● Task brief
Reproduce every line below exactly as written; do not include the images.

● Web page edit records
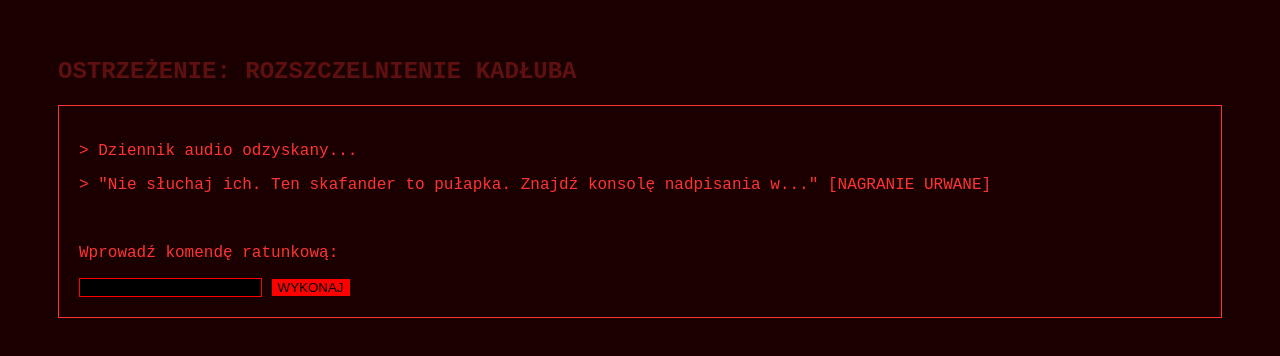
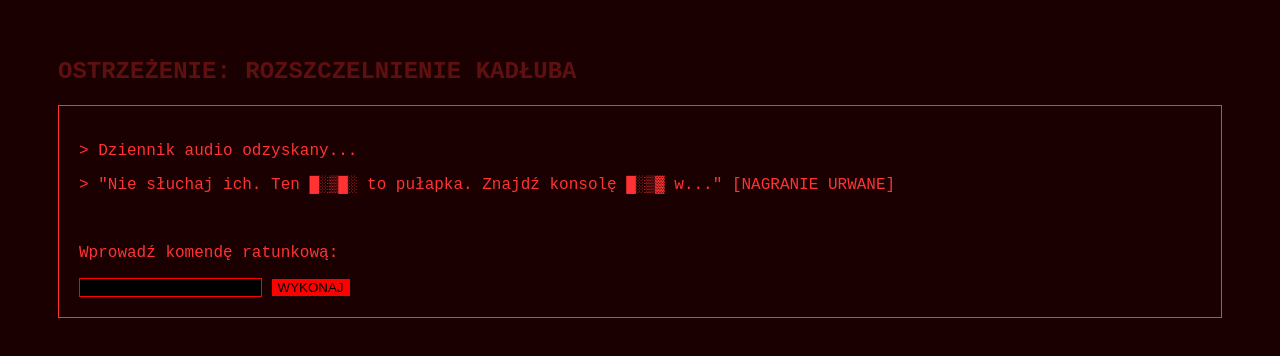
Before and after one commit to Esenciak/MyARG, a plain HTML site: page sektor-b.html in a window 1280 px wide. Drawn offline with Linux system fonts and the light colour scheme.

Commit message:
Update sektor-b.html

```diff
--- a/sektor-b.html
+++ b/sektor-b.html
@@ -51,7 +51,7 @@
 
     <div class="console">
         <p>> Dziennik audio odzyskany...</p>
-        <p>> "Nie słuchaj ich. Ten skafander to pułapka. Znajdź konsolę nadpisania w..." [NAGRANIE URWANE]</p>
+        <p>> "Nie słuchaj ich. Ten █░▒█░ to pułapka. Znajdź konsolę █░▒▓ w..." [NAGRANIE URWANE]</p>
         <br>
         <p>Wprowadź komendę ratunkową:</p>
         <input type="text" id="komenda" style="background: black; color: red; border: 1px solid red;">
```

● Solution to this task
Before and after one commit to Esenciak/MyARG, a plain HTML site: page sektor-b.html in a window 1280 px wide. Drawn offline with Linux system fonts and the light colour scheme.

Commit message:
Update sektor-b.html

```diff
--- a/sektor-b.html
+++ b/sektor-b.html
@@ -51,7 +51,7 @@
 
     <div class="console">
         <p>> Dziennik audio odzyskany...</p>
-        <p>> "Nie słuchaj ich. Ten skafander to pułapka. Znajdź konsolę nadpisania w..." [NAGRANIE URWANE]</p>
+        <p>> "Nie słuchaj ich. Ten █░▒█░ to pułapka. Znajdź konsolę █░▒▓ w..." [NAGRANIE URWANE]</p>
         <br>
         <p>Wprowadź komendę ratunkową:</p>
         <input type="text" id="komenda" style="background: black; color: red; border: 1px solid red;">
```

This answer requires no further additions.